What is being asked
Filter the entries for the string "return". Copy each line that has it.

Supplied material

<<<<

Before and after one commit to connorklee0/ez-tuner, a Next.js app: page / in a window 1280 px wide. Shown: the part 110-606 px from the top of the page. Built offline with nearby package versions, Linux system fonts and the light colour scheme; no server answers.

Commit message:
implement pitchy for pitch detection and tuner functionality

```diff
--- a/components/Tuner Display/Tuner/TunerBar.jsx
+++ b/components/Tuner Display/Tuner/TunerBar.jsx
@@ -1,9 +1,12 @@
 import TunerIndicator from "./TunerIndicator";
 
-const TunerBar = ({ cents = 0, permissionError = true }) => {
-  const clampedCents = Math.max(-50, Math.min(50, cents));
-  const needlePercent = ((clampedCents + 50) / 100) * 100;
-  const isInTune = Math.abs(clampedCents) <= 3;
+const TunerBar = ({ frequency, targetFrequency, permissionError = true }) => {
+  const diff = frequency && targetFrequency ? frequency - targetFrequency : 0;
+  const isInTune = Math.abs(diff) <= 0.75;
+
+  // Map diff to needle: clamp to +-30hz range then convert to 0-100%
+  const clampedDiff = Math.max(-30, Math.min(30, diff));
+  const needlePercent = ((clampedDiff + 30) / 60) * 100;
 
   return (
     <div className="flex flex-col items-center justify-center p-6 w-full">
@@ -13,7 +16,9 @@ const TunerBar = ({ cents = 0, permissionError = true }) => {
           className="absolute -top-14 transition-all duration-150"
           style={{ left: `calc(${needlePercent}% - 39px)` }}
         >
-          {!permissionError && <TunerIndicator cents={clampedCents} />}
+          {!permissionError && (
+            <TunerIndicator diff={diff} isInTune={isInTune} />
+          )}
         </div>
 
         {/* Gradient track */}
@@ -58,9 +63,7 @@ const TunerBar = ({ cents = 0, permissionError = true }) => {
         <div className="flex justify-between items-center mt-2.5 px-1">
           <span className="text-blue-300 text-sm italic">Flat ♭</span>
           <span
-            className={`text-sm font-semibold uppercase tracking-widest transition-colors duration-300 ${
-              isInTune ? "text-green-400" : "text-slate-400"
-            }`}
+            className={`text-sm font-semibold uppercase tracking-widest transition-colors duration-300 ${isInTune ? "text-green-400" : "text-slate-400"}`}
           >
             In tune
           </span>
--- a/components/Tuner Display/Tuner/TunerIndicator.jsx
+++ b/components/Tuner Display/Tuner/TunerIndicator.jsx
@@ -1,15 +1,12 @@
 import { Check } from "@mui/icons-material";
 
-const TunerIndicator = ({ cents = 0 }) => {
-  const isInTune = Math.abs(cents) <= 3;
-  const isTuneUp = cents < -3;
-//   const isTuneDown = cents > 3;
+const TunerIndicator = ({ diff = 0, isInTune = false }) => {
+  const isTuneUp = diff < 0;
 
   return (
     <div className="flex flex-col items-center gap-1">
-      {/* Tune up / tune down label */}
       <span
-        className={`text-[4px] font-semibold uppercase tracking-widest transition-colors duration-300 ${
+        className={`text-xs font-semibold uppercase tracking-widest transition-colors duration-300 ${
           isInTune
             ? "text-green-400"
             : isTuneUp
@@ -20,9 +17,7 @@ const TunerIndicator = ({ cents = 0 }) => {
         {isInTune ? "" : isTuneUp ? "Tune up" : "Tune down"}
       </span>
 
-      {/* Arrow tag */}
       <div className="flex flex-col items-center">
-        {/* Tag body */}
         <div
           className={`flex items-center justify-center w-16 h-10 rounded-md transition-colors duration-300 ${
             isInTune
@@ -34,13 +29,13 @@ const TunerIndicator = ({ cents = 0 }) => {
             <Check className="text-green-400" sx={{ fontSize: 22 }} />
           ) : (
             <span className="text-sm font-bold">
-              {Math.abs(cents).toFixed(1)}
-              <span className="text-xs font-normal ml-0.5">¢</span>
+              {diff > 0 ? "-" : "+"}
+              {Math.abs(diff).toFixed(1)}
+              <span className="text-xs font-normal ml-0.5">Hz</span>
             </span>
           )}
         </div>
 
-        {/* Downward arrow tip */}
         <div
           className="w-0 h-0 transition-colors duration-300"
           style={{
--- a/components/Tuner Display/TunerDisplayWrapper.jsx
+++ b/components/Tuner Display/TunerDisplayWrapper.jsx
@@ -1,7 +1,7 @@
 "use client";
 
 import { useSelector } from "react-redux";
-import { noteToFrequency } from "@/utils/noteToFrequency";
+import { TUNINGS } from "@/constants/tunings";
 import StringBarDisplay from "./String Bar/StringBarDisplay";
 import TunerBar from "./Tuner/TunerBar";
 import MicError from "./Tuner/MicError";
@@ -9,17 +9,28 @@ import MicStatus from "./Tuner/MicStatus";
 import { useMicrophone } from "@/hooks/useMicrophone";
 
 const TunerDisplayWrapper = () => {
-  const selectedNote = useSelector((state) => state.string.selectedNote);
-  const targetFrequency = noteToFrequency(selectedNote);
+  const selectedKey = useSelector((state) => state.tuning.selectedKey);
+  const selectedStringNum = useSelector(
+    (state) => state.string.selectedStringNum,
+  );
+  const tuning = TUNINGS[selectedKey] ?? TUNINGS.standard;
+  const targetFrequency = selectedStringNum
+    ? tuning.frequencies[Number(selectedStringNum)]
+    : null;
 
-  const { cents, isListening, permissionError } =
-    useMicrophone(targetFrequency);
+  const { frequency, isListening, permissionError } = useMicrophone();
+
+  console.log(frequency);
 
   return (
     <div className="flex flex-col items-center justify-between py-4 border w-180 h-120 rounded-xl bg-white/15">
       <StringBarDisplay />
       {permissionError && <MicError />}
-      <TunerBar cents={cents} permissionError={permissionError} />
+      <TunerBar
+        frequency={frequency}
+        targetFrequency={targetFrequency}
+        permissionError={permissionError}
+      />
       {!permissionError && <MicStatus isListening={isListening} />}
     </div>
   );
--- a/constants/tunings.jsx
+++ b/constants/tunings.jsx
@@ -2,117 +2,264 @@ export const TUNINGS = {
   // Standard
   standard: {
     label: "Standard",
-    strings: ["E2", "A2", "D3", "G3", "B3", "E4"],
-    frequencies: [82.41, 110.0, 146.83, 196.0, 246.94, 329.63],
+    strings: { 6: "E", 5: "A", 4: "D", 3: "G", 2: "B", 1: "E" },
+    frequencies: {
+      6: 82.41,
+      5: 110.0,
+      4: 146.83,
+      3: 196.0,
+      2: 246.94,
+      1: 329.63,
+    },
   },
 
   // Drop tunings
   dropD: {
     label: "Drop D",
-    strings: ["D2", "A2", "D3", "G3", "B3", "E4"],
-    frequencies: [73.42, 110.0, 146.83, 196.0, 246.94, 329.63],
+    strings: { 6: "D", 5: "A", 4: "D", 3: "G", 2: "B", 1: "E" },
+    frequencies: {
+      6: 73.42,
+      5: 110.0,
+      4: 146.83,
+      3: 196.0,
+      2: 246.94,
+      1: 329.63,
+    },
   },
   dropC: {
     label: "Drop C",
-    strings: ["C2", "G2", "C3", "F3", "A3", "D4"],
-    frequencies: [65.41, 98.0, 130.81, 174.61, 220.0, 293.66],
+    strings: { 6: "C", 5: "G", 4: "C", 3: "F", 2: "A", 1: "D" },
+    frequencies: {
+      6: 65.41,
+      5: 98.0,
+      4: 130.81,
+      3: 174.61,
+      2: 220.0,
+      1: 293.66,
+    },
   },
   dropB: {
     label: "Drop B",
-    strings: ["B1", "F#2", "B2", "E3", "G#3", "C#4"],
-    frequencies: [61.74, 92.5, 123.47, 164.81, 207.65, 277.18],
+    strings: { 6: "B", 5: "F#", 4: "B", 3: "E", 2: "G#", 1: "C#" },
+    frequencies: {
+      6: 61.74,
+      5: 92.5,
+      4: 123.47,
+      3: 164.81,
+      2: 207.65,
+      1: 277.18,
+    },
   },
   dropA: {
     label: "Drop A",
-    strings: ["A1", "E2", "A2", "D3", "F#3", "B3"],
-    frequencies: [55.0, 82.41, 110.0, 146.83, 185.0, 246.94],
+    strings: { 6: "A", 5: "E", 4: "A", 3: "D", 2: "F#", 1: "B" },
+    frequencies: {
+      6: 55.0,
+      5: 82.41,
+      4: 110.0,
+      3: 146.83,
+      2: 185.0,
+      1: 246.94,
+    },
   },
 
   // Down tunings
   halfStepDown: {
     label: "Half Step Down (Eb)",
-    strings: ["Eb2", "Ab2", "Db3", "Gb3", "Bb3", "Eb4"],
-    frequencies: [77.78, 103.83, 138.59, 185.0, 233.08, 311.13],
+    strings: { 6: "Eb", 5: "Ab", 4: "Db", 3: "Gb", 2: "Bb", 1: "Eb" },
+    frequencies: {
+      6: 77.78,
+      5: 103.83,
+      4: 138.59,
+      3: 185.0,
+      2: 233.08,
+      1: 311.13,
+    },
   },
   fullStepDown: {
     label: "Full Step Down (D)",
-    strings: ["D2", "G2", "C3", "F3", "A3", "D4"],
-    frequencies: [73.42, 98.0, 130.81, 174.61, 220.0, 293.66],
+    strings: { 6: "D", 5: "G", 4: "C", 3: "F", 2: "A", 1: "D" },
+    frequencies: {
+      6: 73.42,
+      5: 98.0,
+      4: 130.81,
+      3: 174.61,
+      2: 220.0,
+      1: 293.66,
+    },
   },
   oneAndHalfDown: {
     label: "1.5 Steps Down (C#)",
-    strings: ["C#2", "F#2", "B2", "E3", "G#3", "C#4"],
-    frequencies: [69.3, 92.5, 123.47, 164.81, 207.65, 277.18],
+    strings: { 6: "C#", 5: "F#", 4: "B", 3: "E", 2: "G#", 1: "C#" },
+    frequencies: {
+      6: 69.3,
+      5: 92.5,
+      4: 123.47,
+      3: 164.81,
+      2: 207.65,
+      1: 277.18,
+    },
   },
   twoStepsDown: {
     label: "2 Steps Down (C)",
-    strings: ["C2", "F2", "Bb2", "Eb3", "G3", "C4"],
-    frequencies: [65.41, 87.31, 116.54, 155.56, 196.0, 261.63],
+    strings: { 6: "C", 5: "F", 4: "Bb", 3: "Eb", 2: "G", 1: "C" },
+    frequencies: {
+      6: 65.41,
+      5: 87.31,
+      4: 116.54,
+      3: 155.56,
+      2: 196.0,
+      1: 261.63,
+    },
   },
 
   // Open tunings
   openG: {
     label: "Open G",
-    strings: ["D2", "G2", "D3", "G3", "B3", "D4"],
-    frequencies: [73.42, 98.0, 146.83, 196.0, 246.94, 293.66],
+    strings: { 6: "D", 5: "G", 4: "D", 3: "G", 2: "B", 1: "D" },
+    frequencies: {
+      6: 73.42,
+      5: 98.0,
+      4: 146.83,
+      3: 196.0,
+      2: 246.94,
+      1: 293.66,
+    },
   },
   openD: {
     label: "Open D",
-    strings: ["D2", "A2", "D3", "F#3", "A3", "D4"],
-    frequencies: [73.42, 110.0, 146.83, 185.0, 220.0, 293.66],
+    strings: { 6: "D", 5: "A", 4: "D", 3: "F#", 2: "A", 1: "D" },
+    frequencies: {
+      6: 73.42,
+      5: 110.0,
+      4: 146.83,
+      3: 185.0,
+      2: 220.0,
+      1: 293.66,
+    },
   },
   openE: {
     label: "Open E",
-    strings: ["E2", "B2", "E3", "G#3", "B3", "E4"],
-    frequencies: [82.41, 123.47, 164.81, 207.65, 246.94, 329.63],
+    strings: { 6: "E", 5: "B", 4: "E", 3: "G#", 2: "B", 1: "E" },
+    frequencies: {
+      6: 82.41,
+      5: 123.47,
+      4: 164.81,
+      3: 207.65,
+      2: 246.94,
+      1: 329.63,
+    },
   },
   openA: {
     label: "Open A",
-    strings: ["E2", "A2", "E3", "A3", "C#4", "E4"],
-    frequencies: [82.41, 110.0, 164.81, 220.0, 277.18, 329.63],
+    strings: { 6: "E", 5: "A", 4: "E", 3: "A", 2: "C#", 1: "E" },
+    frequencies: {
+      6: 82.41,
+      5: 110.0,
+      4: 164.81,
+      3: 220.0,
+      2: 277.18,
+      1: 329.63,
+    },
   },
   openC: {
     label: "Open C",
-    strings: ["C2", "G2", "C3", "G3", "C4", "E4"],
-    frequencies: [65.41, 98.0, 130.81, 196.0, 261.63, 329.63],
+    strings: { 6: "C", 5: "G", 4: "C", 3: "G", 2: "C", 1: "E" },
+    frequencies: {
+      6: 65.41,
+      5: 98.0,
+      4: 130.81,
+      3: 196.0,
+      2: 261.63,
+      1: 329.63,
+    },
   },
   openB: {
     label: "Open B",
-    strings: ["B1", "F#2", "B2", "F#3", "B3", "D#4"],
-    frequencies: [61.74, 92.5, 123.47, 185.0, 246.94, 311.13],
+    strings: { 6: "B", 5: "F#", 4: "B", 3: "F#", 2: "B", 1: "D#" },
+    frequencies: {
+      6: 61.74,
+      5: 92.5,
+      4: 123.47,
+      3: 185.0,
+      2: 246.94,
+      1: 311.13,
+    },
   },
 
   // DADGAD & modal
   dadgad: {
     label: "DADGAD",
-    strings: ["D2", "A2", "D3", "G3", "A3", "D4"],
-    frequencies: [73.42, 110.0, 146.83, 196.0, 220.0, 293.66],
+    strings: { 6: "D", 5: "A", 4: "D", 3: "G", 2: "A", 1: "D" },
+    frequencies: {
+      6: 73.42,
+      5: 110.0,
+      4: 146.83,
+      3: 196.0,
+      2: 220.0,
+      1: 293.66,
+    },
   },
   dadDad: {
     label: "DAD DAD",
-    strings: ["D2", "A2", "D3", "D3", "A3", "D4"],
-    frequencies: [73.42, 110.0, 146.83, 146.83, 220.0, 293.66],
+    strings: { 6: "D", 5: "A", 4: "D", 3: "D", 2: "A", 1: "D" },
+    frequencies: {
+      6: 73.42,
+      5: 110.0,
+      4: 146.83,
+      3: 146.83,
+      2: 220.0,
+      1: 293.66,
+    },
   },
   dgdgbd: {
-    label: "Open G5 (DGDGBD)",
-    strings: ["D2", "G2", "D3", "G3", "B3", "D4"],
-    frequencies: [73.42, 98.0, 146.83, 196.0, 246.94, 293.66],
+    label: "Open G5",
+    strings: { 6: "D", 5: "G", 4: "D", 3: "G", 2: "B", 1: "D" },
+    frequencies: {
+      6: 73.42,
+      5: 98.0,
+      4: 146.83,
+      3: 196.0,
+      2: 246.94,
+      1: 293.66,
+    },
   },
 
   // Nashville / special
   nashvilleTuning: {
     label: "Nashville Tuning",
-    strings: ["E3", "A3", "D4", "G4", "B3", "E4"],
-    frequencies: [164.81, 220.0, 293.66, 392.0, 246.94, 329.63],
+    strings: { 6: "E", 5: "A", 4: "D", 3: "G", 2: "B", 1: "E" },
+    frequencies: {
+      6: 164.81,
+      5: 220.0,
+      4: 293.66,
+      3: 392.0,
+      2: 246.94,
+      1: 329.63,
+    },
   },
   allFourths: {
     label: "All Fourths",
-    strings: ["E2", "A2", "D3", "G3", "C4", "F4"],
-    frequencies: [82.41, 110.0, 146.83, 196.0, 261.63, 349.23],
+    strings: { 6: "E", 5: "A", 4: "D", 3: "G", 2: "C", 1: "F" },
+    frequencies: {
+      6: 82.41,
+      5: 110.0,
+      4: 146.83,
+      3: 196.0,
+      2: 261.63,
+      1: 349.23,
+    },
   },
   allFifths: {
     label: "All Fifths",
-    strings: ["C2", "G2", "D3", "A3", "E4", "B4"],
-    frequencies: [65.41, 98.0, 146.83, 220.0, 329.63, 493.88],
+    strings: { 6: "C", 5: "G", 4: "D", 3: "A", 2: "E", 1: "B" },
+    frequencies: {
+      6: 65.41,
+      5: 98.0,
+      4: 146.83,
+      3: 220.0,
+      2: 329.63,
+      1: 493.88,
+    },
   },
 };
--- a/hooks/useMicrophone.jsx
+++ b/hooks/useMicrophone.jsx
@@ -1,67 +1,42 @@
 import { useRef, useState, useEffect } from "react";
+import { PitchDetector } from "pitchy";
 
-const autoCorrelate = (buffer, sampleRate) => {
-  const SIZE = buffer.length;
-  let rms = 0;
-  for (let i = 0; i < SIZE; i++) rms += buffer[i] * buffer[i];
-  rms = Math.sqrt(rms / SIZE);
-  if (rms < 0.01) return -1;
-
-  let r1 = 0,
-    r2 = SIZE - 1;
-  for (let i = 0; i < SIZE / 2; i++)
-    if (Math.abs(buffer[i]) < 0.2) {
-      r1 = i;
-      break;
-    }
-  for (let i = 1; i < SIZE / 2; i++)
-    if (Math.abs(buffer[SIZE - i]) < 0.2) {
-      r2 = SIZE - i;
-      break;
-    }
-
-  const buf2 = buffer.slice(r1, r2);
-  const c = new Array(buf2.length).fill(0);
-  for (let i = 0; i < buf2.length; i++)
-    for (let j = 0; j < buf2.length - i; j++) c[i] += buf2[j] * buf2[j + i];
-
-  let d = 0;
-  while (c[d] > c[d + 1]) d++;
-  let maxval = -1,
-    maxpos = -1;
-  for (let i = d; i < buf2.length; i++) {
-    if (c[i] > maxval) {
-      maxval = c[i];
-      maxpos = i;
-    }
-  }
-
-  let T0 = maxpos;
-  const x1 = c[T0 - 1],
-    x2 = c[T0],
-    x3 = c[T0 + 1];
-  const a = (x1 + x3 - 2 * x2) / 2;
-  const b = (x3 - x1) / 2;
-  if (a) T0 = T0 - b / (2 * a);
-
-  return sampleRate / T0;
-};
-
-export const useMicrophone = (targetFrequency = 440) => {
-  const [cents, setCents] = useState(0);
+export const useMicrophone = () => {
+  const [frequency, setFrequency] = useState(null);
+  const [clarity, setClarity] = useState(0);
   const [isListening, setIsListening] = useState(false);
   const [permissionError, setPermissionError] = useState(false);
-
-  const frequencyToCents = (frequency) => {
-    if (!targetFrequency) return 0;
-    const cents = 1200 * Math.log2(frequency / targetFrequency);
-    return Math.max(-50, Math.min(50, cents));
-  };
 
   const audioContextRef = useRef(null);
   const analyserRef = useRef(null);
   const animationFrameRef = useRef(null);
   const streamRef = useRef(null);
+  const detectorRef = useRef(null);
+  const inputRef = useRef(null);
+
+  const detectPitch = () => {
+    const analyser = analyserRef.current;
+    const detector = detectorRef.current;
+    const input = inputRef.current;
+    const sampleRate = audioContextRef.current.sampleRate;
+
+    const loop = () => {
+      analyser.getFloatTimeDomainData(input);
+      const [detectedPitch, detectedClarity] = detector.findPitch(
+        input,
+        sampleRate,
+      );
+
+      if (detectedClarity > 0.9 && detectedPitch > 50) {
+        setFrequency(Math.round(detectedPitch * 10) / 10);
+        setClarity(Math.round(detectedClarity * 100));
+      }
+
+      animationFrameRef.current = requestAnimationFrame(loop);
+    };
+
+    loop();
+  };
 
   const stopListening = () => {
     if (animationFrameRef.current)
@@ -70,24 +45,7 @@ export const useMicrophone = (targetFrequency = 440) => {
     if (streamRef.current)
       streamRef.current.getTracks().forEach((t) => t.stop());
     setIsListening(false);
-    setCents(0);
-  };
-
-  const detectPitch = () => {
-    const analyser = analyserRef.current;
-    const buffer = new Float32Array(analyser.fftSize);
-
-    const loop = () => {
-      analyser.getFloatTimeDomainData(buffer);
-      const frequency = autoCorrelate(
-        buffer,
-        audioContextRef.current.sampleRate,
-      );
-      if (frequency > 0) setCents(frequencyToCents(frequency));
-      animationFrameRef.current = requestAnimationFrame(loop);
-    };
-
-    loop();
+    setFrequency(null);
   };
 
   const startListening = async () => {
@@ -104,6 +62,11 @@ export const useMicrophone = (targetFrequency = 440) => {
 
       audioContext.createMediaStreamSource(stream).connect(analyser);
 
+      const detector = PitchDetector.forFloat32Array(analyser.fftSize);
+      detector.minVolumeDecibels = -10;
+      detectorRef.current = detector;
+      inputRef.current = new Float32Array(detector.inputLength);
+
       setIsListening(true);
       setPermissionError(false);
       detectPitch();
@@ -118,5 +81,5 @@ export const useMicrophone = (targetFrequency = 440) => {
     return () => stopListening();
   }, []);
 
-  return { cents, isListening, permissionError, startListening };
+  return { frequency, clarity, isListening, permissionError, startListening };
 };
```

>>>>

Your solution
   return (
   return (
   return (
-  if (rms < 0.01) return -1;
-  return sampleRate / T0;
-    if (!targetFrequency) return 0;
-    return Math.max(-50, Math.min(50, cents));
     return () => stopListening();
-  return { cents, isListening, permissionError, startListening };
+  return { frequency, clarity, isListening, permissionError, startListening };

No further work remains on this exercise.